Make your content more accessible to improve search engine rank.


Today we’re going to go over a quick tip for talking about your products and services online and how you can apply that tip to your site. We’ll start with a question and answer session by Google’s own Matt Cutts.

In case you didn’t know, Matt Cutts is the head of Google’s Webspam team. He has played an instrumental role in shaping Google’s algorithm – the formula that determines which websites rank where when folks search for something online.

Matt and Google are kind enough to set aside time to regularly post answers to common or insightful questions from webmasters and SEO companies like Chansen Interactive. Recently, Matt answered the following question from Ben Holland in Phoenix, AZ. I’m grateful he took the time to answer because, as we’ll go over in this entry, we can all learn from Mr. Cutts’s response.

“Should I write content that is easier to read or more scientific? Will I rank better if I write for 6th graders?”

I’ll cut to what I feel is the meat of the answer:

“The clarity of what you write matters a lot… If you can’t explain it well, you don’t really understand it.”

This short and sweet version gives you all the information you need. If you’ve been keeping up with Google (not that you need to; that’s our job), you’ll understand Matt’s position.

When answering other questions, Matt frequently asks us to put ourselves in Google’s shoes. As a search engine, it’s in Google’s best interest to:

  1. Serve up content that’s most relevant to what people are searching for; and
  2. Minimize the irrelevant content.

At its most basic, that means when you search for tacos you don’t get a list of steel manufacturers. In addition to that though, it means when you search for information about constellations, you aren’t directed to a page with the formula to calculate the trajectory of an asteroid.

Google’s stated mission is to “organize the world’s information and make it universally accessible and useful.” It’s a well-thought-out mission statement because it communicates that it is not enough for Google to make information obtainable – it has to be useable. In the previous example, if an average Joe was directed to the asteroid-trajectory formula, that probably wouldn’t be useable information.

So what does this mean for your business? Well, if you offer services that require a lot of knowledge (if you’re a doctor, dentist, or psychologist) or sell products that are highly technical in nature, you should take this advice to heart. When writing, avoid the temptation to jump into details or gloss over information your clients and customers need before making a purchase decision. This might come naturally to business owners who have been experts in their field for so long they forget what the average person knows about their business or industry.

Just remember – start from the beginning and don’t get so detailed that you overwhelm your readers.
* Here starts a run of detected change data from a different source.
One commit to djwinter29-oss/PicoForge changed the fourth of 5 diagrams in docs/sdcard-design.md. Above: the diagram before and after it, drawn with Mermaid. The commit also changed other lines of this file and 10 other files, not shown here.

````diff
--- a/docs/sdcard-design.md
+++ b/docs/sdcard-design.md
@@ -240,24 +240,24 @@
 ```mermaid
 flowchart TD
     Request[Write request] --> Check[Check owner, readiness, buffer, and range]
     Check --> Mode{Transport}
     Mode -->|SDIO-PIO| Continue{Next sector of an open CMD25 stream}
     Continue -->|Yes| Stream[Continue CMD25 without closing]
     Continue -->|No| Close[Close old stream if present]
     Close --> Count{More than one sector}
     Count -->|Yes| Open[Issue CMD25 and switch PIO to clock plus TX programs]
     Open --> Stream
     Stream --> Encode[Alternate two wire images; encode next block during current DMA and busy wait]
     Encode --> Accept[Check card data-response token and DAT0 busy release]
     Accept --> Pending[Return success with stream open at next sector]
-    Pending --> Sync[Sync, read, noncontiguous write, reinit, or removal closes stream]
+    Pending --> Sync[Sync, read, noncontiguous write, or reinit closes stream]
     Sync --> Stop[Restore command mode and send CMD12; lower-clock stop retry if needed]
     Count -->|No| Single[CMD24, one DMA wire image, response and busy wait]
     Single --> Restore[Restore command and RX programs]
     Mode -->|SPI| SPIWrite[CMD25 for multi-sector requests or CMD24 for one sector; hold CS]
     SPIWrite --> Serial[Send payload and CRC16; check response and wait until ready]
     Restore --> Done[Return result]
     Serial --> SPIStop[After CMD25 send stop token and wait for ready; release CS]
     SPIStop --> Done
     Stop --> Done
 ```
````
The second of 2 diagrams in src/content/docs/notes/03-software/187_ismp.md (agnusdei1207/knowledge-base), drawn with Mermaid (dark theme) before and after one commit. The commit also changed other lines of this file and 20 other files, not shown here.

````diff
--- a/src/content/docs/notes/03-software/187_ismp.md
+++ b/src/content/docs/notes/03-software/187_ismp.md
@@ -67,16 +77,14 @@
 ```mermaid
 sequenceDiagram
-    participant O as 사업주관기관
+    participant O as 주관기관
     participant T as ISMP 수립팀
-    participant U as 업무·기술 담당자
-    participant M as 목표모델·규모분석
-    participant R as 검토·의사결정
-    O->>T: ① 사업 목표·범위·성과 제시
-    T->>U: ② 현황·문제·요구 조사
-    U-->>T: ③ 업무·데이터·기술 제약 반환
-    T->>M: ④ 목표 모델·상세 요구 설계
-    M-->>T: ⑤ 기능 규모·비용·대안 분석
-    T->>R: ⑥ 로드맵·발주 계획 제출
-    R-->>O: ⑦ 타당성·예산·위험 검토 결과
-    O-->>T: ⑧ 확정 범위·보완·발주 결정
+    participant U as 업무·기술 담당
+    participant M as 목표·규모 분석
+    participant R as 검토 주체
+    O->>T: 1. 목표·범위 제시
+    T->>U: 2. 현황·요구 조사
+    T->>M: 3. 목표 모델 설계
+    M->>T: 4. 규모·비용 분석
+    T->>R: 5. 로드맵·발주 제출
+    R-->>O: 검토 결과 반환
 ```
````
And always keep your eyes on the purpose of your website’s content – generate interest in your product or service!

If you’re interested in partnering with an internet marketing agency that can increase the quality of your website’s content, consider a company with 16 years of advertising experience: Chansen Interactive. Fill out the form or call us at (972) 882-1300.